The Shanghai International Fashion Culture Festival, now in its 10th year, has firmly established itself as one of the most important events of its kind in Asia.

The scope of this year’s festival, which took place March 17-28 at Shanghai New International Expo Center, was impressive. Its diversity of academic lectures, trade fairs, design competitions, fashion shows, beauty pageants and even a specially commissioned post-modern dance drama provided a platform for everyone. From aspiring supermodels to zipper manufacturers, there was a place for all participants to show their wares.

Like a brainy, yet dowdy, schoolgirl the Fashion and Textile expo component of the festival somewhat lacked the requisite glamour associated with such events, but made up for it in shear practical information. With more than1,000 exhibitors in attendance, the festival was an ideal environment for industry movers and shakers seeking to keep up-to-date on the latest technical innovation and trends.

One innovation that created a significant buzz was a series of new fabrics made from bamboo and soy beans. Designers looking for a natural fabric that is durable, affordable and environmentally friendly have successfully adopted these blends. Other technical innovation was on display with the Clone Magic technique, which replicates 3-D textures of materials such as wood, stone or leather, as well as plastic decals.

Demonstrating the staying power of Chinese themes at the expo, companies such as Larosin Tree demonstrated their ability to update traditional wax printed fabrics and present them in hip designs targeted at the ever-expanding Asian youth market. Another surprise for attendees was the extent to which high-tech design and production methods have penetrated the Chinese textile industry. While Japan, Korea and Taiwan have been on the forefront of the region’s industry, it is now clear that China is no longer nipping at their heels but striding along with the pack now. Chinese companies are producing test technology and design programs that are viewed as comparable to foreign produced equipment and state-of-the-art textile software.

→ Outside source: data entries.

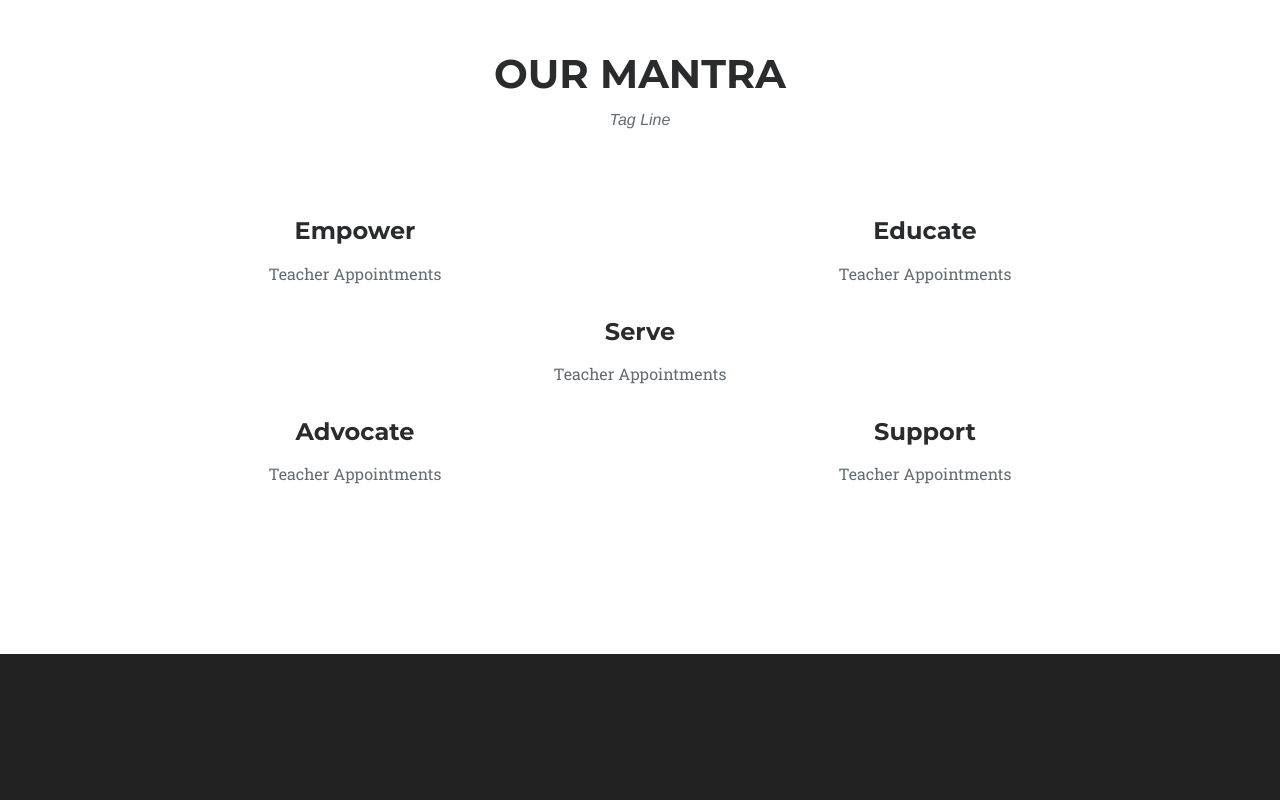
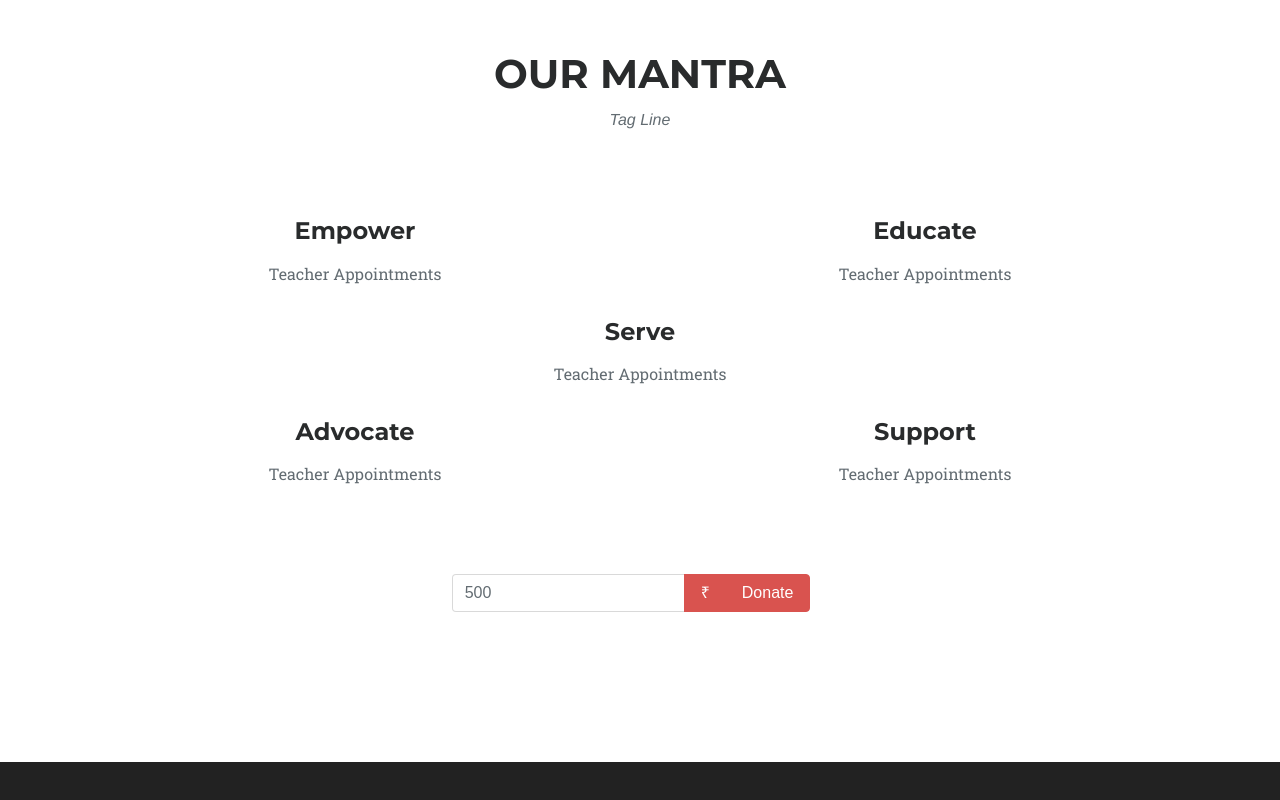
Before and after one commit to kabilansenapathy/Amoha, a website: page index.html in a window 1280 px wide. Shown: the part 2952-3752 px from the top of the page. Drawn offline with nearby package versions, Linux system fonts and the light colour scheme; a web font is replaced by a local one.

Commit message:
Added donate button
Out of place, need to move the button to somewhere else

```diff
--- a/css/agency.css
+++ b/css/agency.css
@@ -633,6 +633,12 @@ body {
     font-size: 1.25em;
     line-height: 2.0;
    }
+   .about-us-content i{
+     padding: 0px 10px 20px 10px;
+     font-weight: 100;
+     font-size: 1em !important;
+     margin-bottom: 20px;
+   }
   .about-us-content{
     font-family: 'Merriweather Sans', sans-serif;
     font-weight: 300;
@@ -651,6 +657,9 @@ body {
       background-size: cover;
       background-attachment: fixed;
       min-height: 400px;
+  }
+  .donate{
+    padding: 70px 20px 0px 20px;
   }
   .box-shadow{
     box-shadow: 0px 2px 4px 0px rgba(0,0,0,0.3);
--- a/index.html
+++ b/index.html
@@ -12,6 +12,7 @@
 
     <!-- Bootstrap core CSS -->
     <link href="lib/bootstrap/css/bootstrap.min.css" rel="stylesheet">
+
 
     <!-- Additional fonts for this theme -->
     <link href="lib/font-awesome/css/font-awesome.min.css" rel="stylesheet" type="text/css">
@@ -134,7 +135,7 @@
                     <h3 class="section-subheading text-muted">Tag Line</h3>
                 </div>
             </div>-->
-                    <div class="about-us-content text-center">We believe education has the power to help every child reach his or her potential. </div>
+                    <div class="about-us-content text-center"><i>We believe education has the power to help every child reach his or her potential</i></div>
                 </div>
             </div>
         </div>
@@ -246,7 +247,8 @@
                 <h3 class="h3--blue">Highlights from 2016</h3>
                 <div class="detailed-callout-box-content">
                     <p>Preserving nature and its benefits is an imperative, not a luxury. And through your support, we have
-                        thrived.</p>
+                        thrived.
+                    </p>
                     <a class="VWO_ProximaNovaBold" href="http://annualreport.conservation.org/index.html"><b>Read more...</b></a>
                 </div>
             </div>
@@ -292,6 +294,22 @@ We do this through science, policy, and partnerships with countries, communities
                     <p class="text-muted">Teacher Appointments</p>
                 </div>
             </div>
+        </div>
+        <div class="container donate">
+            <div class="row">
+                <div class="offset-lg-4 ">
+                    <div class="input-group">
+                        <input type="text" class="form-control" placeholder="500">
+                        <span class="input-group-btn">
+                            <button class="btn btn-danger" type="button">₹</button>
+                        </span>
+                        <span class="input-group-btn">
+                            <button class="btn btn-danger" type="button">Donate</button>
+                        </span>
+                    </div>
+                </div>
+            </div>
+        </div>
     </section>
 
 
```
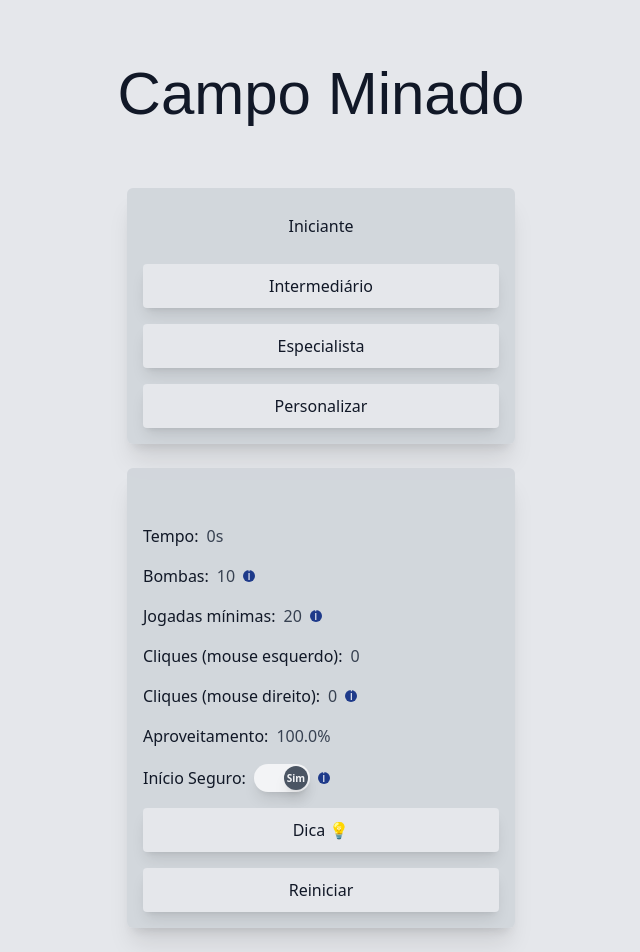
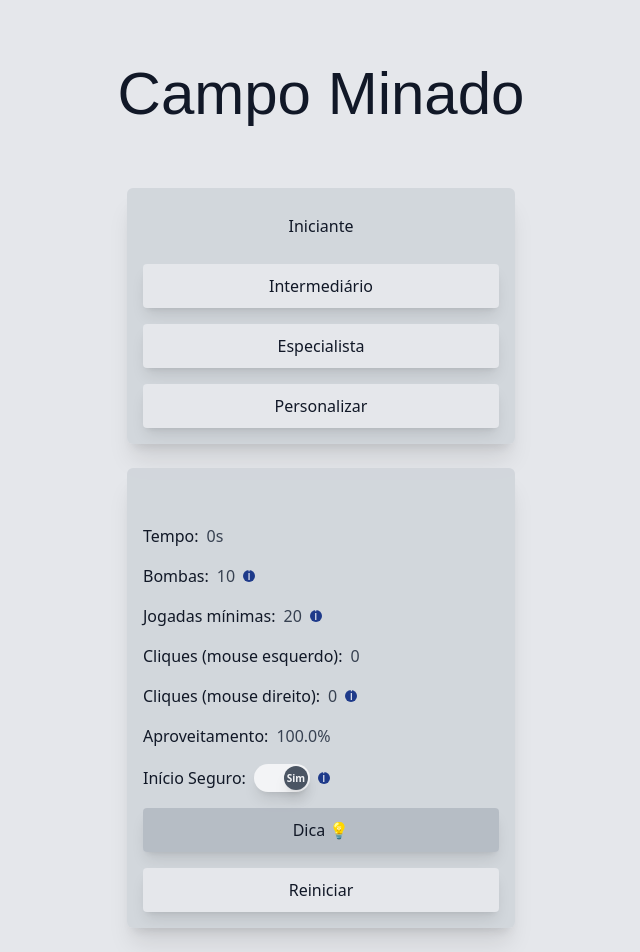
Before and after one commit to igorssc/minesweeper, a Vue app: page / in a window 1280 px wide. Shown: the top 952 px of the page, without its empty margins (319-959 px from the left). Built offline with nearby package versions, Linux system fonts and the light colour scheme; some icons are missing; a web font is replaced by a local one.

Commit message:
refactor: change button disabled colors

```diff
--- a/src/components/ButtonComponent.vue
+++ b/src/components/ButtonComponent.vue
@@ -19,7 +19,7 @@ defineProps<{
           'hover:bg-gray-300 dark:hover:bg-transparent hover:border-gray-600 dark:hover:border-zinc-700',
         active && 'bg-transparent',
         !disabled && emphasis && 'blink !shadow-purple-600/50 dark:!shadow-purple-700/50',
-        disabled && 'cursor-not-allowed'
+        disabled && 'cursor-not-allowed bg-gray-400/50 dark:bg-zinc-800'
       )
     "
     :disabled="disabled"
```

The theme of technical innovation was mirrored in the Changning Donghua Fashion Week component of the festival. Leading global experts in 3-D body mapping, digital fashion and mass customization of garments presented lectures that demonstrated the technical and scientific end of the fashion industry. What’s more, Fashion Week clearly presented a rare opportunity to feature the talents of established Chinese designers, including Mark Cheung and Liu Wei, in an accessible forum for fashion design students.

Student designs were the focus of the China Cup event, sponsored by Embry Form. Ninety fashion design students from around the world were competing in menswear, womenswear, beachwear/underwear and childrenswear categories. With significant corporate support and media coverage, the China Cup attracted some of the keenest interest from festival-goers.

The Fashion Culture Festival proved that, in addition to being informative and pragmatic, it could also feature the frivolous and fun side of fashion. Xintiandi and Shanghaimart played host to a series of fashion shows featuring labels such as BCBG, Plein Sud and Dominique Sirop. In addition, the festival concluded with an entertaining—if not slightly head-scratching—mix of a modeling competition and a postmodern multimedia dance drama.

The Shanghai International Fashion Model Competition, held the Grand Theatre and hosted by Dragon TV, allowed an international cast of 48 men and women to strut their stuff down the catwalk for a shot at fame and fortune. Accompanying the models’ moment in the spotlight were performances of "Searching for the Lost Elegant Demeanor", providing a razzle-dazzle tribute to the historical evolution of women’s underwear in China. (www.fashionshanghai.com)

— Keith Andony, Special Correspondent, Shanghai